It's the perfect record for one who's empathy with rock and roll is in its twilight.
"I think when you try to keep up with everything that's current," says Tim, "it all becomes too intellectual or something. Like, all these indie-rock Nazis saying that you've got to know what's happening everywhere at once. I think it's good to just obsess on something if it really moves you."

"Go and buy some Mummies records," Rusty insists, like a coach revving me up for the game. "Go backwards. There's this great band called Jackie and the Cedrics, and they do old covers and they write Apaches-style surf songs. Y'know, just listen to them do Scalping Party once and you'll believe there is a reason for all of this.

"The bands that didn't make it are always infinitely more interesting than the bands that did. Everybody knows what The Beatles sound like, but nobody knows what Fleur-de-Lyse sound like, or Fire, I think everybody should be forced to listen to those things if they don't like rock and roll. It's awesome."

To see You Am I live is like witnessing The Who in their heyday. Loud and theatrical, it's stadium stuff and it makes one wonder what the whole anti-performance cool of the '80s was about. Naturally, Tim Rogers finds himself being called a tosser for daring to put on a performance.

"Anyone who criticises anyone for bashing up drumkits or swinging their arms around when they play the guitar obviously doesn't know how much fun it is to do that stuff," he laughs."It's more for the person that's playing the instrument. I couldn't give a bollocks about the people at the back row. It's too much fun on stage to worry about the people at the back.

"We've never been in this position before, with people saying 'Oh, it used to so much fun seeing you guys play in little pubs, and now you're really arrogant and everything.' Well we're still get used to it ourselves, and as soon as we do, we'll be back playing in tiny places in front of two people 'cause our whole thing will have taken a tremendous nose-dive. And I guess that's something to look forward to."

Anybody who's seen the original 1956 version of The Fly will understand how thin the line is between pathos and bathos. The subject of the film is ludicross and thuss makes for some unintentionally comical moments but, at the same time, who hasn't felt sympathy for the man, sympathy for his desparate, suffering wife - and hell, I even manage a tear for the fly.
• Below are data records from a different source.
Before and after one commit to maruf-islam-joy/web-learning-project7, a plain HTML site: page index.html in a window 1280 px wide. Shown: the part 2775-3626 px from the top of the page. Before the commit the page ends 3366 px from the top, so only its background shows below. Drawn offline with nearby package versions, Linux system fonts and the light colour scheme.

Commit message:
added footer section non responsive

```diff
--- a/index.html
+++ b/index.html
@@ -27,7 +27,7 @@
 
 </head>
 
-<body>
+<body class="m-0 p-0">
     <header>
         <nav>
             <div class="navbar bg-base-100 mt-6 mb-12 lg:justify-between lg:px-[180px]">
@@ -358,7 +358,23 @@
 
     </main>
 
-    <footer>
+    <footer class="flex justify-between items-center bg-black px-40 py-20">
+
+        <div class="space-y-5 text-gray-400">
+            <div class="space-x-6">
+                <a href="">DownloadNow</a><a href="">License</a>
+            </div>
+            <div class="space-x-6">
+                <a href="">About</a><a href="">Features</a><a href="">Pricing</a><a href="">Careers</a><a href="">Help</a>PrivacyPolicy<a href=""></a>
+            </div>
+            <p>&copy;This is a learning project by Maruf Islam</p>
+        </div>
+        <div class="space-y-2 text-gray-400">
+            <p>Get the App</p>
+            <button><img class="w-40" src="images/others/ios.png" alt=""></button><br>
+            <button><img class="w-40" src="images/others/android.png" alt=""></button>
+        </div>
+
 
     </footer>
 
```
On Hourly, Daily, Rogers deals with some laughable mundane and sometimes ridiculous issues but in ruthlessly scrutinising the absurdities of unremarkable life, hauls the listener into his own web of concern.
The title track is told from the eyes of a skinhead's mother. Tempted to burst out laughing at the thought of a suburban mum polishing the boots of a racist goon, I am abruptly moved to ponder her plight with Rogers as he sings: "Bring me one good face into this house today..."

"I honestly feel I've got nothing at all to say to anybody," he says, "apart from... y'know, 'Do you want a drink?' I don't have an agenda. But I've become sick of writing songs about nothing, I wanted to write about. Sometimes just sitting around doing nothing made me think of the smaller things. Like, one thing I hate is people who make grandiose statements about world events or certain issues, and yet reat their sister like shit. I'm really concious of the fact that the only way anyone is going to make things better is by concentrating on the small situation, like treating people around you OK. You've got to put a lot of time into your own personal relationships."

It was early in 1993 when I last interviewed Tim Rogers. He was talking to me from a public phone at a shopping mall about his quest for the true spirit of rock and roll.
"I feel like there's some spirit or substance in music that's not obvious at first," he said. "Like, there's a message in rock and roll about a really good way to live, or a good way to be. I'm looking forward to finding it. Or just searching for it..."

Today, as I stand to leave, Tim Rogers shakes my hand.
"Oh, and Jack," he adds, as though the coming words are of critical importance. "I like your hat."


Jack Marx